Show all lines from the records below in which the string "none" is present.

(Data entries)
+++++

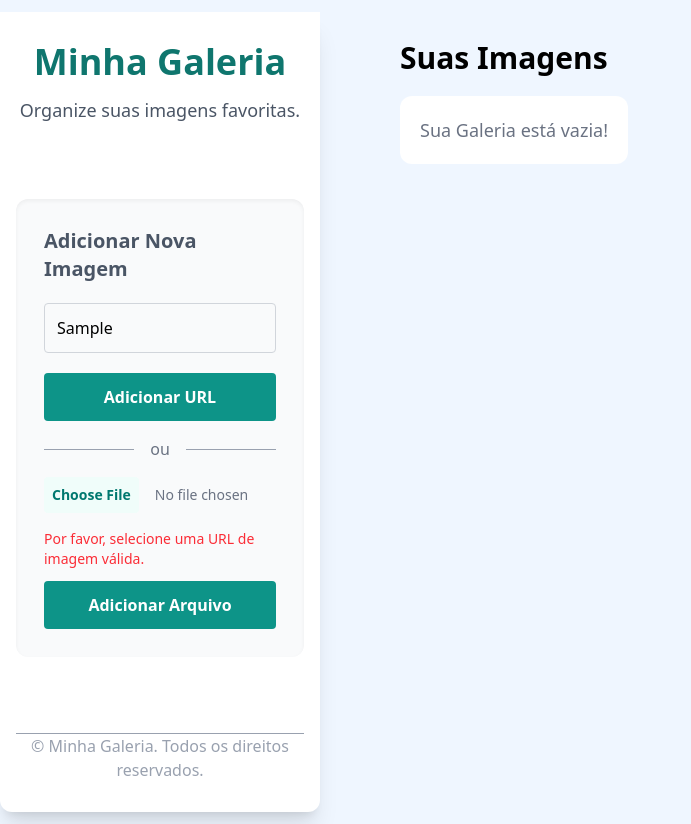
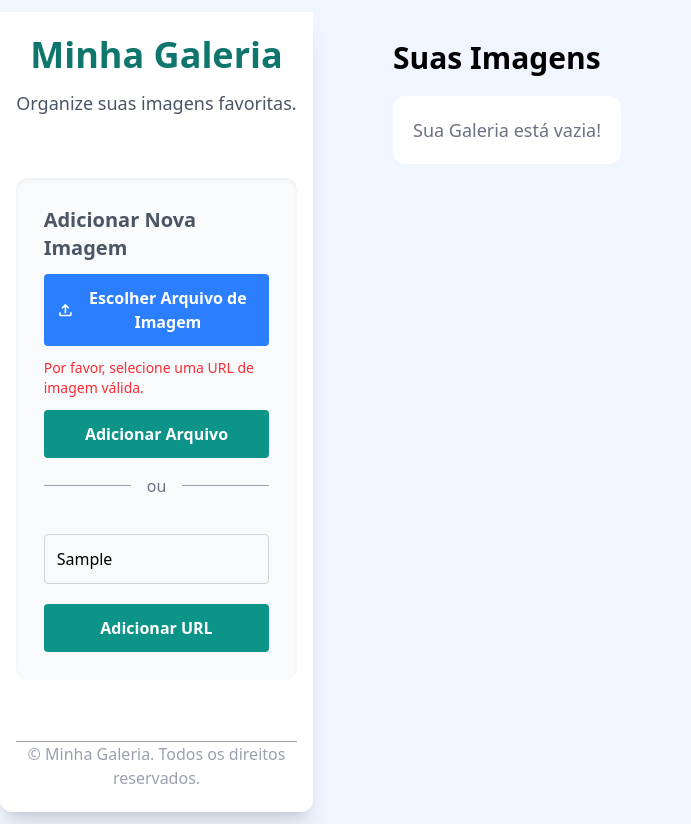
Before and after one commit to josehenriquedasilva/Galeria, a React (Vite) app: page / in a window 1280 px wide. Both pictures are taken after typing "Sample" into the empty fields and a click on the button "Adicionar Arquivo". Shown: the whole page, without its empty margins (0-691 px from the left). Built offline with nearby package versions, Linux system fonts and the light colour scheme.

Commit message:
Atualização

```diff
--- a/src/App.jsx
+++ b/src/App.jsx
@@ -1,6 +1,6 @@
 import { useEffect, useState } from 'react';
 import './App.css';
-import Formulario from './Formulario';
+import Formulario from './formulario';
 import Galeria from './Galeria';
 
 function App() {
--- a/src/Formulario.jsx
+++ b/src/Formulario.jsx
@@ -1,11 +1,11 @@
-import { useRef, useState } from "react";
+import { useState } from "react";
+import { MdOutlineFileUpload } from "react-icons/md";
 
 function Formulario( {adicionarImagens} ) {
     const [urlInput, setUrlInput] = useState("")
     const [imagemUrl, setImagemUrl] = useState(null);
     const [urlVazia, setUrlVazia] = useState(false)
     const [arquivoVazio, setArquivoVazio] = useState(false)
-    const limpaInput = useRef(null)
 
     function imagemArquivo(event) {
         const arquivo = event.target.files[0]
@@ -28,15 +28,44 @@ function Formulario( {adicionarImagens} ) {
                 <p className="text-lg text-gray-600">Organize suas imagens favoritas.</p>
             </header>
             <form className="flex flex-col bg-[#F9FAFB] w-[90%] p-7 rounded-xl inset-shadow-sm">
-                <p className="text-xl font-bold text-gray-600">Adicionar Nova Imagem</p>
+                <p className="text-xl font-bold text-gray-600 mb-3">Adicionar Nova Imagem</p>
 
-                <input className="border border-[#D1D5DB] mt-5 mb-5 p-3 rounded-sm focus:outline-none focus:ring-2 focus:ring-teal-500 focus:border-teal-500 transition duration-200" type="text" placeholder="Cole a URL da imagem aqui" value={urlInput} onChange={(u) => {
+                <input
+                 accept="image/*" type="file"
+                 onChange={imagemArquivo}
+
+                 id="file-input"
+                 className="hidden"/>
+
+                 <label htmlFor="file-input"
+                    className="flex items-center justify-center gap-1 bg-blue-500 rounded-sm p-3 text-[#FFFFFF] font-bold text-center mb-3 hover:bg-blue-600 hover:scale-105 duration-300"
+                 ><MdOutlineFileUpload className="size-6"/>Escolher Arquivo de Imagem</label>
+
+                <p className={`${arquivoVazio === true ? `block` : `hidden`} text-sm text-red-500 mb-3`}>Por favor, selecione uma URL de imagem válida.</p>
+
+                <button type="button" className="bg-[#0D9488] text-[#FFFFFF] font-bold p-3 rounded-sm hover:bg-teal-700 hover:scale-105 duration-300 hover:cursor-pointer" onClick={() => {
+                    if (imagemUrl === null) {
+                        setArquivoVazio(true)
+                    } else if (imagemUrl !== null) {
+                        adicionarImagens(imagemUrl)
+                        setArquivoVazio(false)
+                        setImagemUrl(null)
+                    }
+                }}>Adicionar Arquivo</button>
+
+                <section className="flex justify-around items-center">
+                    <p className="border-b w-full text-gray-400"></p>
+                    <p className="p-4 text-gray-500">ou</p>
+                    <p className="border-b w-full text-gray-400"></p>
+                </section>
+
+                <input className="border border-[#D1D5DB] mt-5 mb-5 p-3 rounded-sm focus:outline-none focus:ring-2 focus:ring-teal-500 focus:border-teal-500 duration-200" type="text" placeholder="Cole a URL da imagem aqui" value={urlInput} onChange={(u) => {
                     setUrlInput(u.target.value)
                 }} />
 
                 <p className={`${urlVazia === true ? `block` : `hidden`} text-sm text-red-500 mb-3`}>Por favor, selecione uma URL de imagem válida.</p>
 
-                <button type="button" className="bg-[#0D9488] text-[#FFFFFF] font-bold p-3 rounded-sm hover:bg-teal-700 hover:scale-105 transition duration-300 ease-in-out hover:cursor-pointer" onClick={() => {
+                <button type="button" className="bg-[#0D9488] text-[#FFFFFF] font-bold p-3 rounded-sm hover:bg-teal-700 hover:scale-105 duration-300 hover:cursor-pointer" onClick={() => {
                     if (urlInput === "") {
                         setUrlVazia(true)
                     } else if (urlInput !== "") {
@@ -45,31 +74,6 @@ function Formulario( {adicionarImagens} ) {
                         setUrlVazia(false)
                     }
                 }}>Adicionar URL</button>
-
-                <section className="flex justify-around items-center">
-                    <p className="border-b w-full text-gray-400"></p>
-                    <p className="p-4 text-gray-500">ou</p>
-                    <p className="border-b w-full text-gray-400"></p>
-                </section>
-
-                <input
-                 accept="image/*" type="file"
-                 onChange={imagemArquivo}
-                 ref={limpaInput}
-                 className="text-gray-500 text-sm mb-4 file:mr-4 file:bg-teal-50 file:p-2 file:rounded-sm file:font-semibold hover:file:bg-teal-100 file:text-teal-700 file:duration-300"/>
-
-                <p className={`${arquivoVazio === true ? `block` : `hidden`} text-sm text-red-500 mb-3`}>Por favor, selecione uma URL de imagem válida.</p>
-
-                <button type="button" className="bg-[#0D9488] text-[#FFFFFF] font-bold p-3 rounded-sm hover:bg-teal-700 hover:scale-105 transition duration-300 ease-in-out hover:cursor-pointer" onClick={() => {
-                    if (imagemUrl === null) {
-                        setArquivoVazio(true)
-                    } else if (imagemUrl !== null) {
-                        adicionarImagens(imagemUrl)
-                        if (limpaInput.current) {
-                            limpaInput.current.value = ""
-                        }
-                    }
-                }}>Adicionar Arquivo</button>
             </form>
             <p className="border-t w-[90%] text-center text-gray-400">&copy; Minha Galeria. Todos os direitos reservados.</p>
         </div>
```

+++++

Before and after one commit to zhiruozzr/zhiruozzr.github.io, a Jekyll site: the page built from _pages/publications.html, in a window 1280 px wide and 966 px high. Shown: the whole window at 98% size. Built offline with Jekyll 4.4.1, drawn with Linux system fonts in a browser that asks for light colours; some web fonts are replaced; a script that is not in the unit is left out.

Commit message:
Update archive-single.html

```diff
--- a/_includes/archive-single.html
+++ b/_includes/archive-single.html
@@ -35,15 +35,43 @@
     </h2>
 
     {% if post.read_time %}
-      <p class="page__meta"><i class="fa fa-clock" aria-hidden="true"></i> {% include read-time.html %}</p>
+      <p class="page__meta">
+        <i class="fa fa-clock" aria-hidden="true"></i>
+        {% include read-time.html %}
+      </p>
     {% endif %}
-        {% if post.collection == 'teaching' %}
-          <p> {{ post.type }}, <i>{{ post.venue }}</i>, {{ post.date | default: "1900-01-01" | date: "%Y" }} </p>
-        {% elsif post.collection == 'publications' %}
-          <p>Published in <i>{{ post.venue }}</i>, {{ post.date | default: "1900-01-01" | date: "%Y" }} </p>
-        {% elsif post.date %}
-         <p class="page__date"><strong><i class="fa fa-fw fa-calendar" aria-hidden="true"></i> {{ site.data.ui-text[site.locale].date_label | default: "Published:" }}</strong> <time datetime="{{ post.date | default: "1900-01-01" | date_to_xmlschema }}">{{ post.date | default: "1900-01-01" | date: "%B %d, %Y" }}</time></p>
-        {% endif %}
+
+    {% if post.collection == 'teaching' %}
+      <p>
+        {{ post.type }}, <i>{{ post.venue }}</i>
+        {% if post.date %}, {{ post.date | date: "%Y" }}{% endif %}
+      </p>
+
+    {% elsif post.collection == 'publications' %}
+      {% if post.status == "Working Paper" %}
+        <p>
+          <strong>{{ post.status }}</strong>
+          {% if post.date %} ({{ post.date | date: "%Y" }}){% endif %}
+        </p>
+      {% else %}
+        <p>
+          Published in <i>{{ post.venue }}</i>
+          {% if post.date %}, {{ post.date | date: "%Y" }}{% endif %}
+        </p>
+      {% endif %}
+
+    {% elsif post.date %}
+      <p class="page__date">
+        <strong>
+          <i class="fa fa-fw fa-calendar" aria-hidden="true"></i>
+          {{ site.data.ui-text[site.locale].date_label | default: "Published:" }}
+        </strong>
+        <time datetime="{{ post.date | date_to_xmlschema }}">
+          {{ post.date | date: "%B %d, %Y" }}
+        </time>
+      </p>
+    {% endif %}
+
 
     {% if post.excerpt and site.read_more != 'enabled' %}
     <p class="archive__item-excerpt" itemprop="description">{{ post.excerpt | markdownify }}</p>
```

+++++

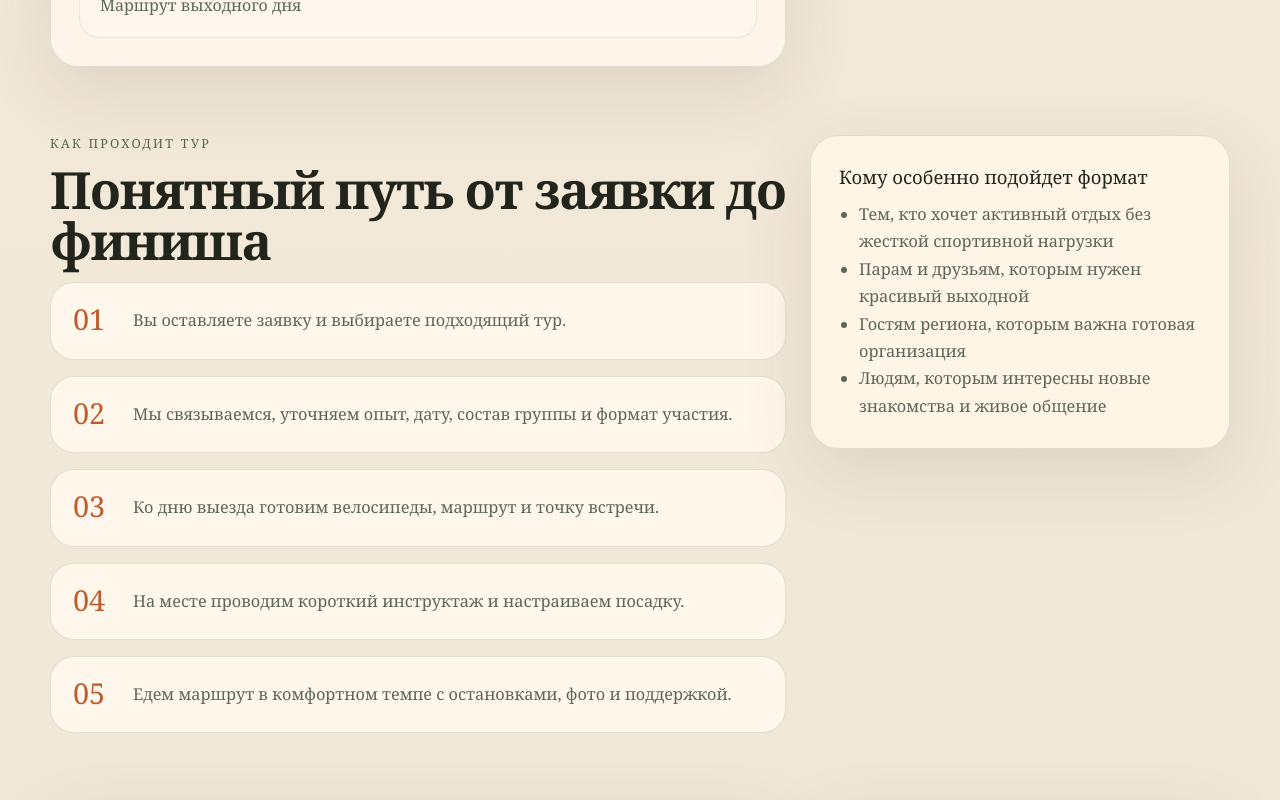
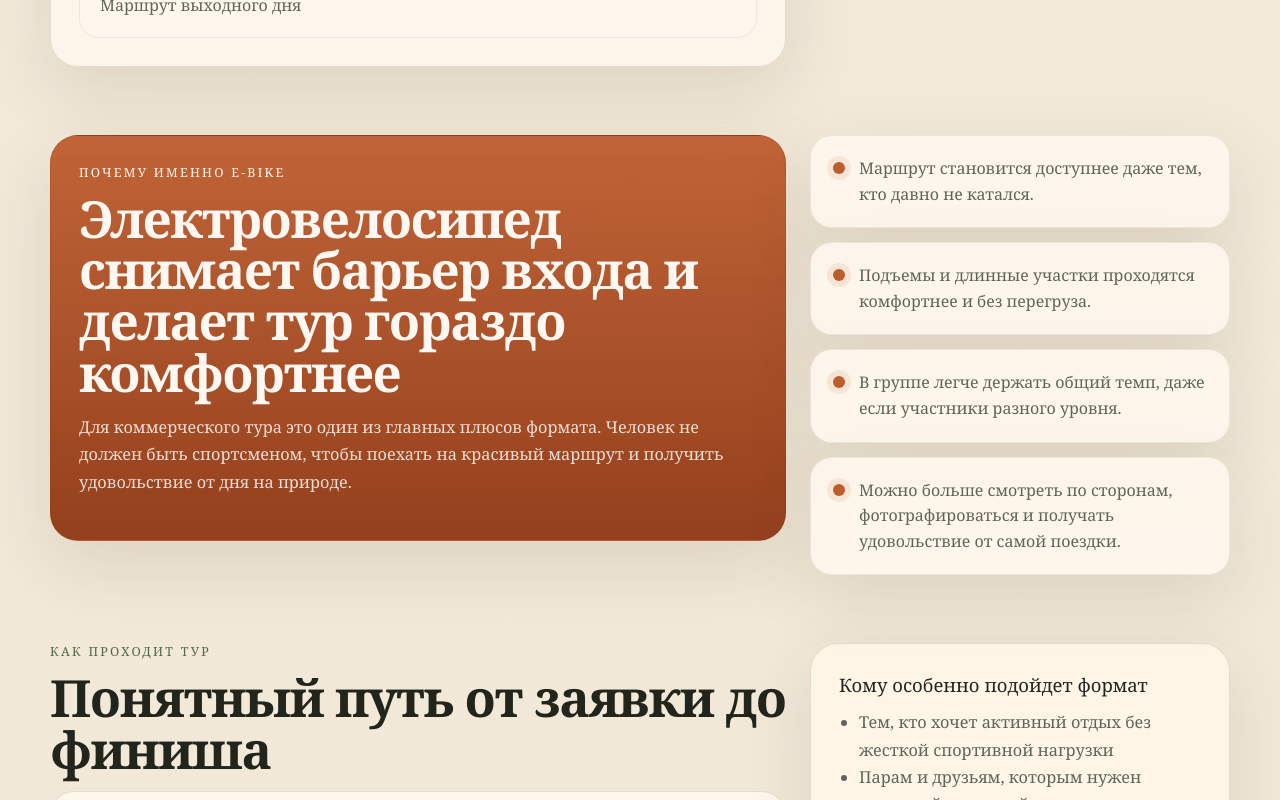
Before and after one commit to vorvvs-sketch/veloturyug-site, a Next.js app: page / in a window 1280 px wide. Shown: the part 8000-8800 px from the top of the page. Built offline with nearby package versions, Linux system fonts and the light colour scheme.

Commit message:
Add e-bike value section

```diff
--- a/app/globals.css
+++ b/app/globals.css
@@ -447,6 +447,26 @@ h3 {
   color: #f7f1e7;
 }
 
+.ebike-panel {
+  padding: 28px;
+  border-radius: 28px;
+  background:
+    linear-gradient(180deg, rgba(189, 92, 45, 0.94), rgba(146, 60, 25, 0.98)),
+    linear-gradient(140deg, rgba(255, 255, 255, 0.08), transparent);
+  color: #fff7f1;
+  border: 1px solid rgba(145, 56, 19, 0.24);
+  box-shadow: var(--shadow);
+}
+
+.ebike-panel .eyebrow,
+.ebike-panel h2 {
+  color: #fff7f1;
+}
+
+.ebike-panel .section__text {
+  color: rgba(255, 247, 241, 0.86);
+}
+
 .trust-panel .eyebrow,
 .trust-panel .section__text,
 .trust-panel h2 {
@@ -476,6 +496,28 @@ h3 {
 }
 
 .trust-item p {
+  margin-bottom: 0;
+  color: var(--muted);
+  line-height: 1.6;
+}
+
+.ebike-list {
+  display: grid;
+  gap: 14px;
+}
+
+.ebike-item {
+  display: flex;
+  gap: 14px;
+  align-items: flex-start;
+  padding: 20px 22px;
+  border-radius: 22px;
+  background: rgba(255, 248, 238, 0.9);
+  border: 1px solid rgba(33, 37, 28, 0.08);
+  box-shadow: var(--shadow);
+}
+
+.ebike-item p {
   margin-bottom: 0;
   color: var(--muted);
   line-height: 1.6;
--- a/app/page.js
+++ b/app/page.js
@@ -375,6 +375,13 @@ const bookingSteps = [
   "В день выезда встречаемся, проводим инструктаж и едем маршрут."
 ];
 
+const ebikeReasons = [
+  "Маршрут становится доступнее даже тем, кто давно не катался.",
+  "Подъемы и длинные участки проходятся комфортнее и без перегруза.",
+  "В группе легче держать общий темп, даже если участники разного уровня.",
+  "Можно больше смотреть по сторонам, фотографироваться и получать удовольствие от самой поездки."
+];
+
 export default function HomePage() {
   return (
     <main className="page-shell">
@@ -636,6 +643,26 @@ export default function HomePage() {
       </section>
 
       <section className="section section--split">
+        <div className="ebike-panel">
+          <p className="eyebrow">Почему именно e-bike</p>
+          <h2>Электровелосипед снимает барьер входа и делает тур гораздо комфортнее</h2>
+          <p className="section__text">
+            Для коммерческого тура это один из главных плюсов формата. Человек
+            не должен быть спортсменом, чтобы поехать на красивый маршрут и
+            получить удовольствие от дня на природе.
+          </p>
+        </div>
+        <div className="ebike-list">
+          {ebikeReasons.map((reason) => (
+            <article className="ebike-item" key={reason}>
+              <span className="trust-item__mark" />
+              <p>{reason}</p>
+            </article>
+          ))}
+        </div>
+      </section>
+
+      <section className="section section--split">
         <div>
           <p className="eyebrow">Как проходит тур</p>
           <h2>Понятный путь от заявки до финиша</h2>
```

+++++

* [Task response]
-                <input className="border border-[#D1D5DB] mt-5 mb-5 p-3 rounded-sm focus:outline-none focus:ring-2 focus:ring-teal-500 focus:border-teal-500 transition duration-200" type="text" placeholder="Cole a URL da imagem aqui" value={urlInput} onChange={(u) => {
+                <input className="border border-[#D1D5DB] mt-5 mb-5 p-3 rounded-sm focus:outline-none focus:ring-2 focus:ring-teal-500 focus:border-teal-500 duration-200" type="text" placeholder="Cole a URL da imagem aqui" value={urlInput} onChange={(u) => {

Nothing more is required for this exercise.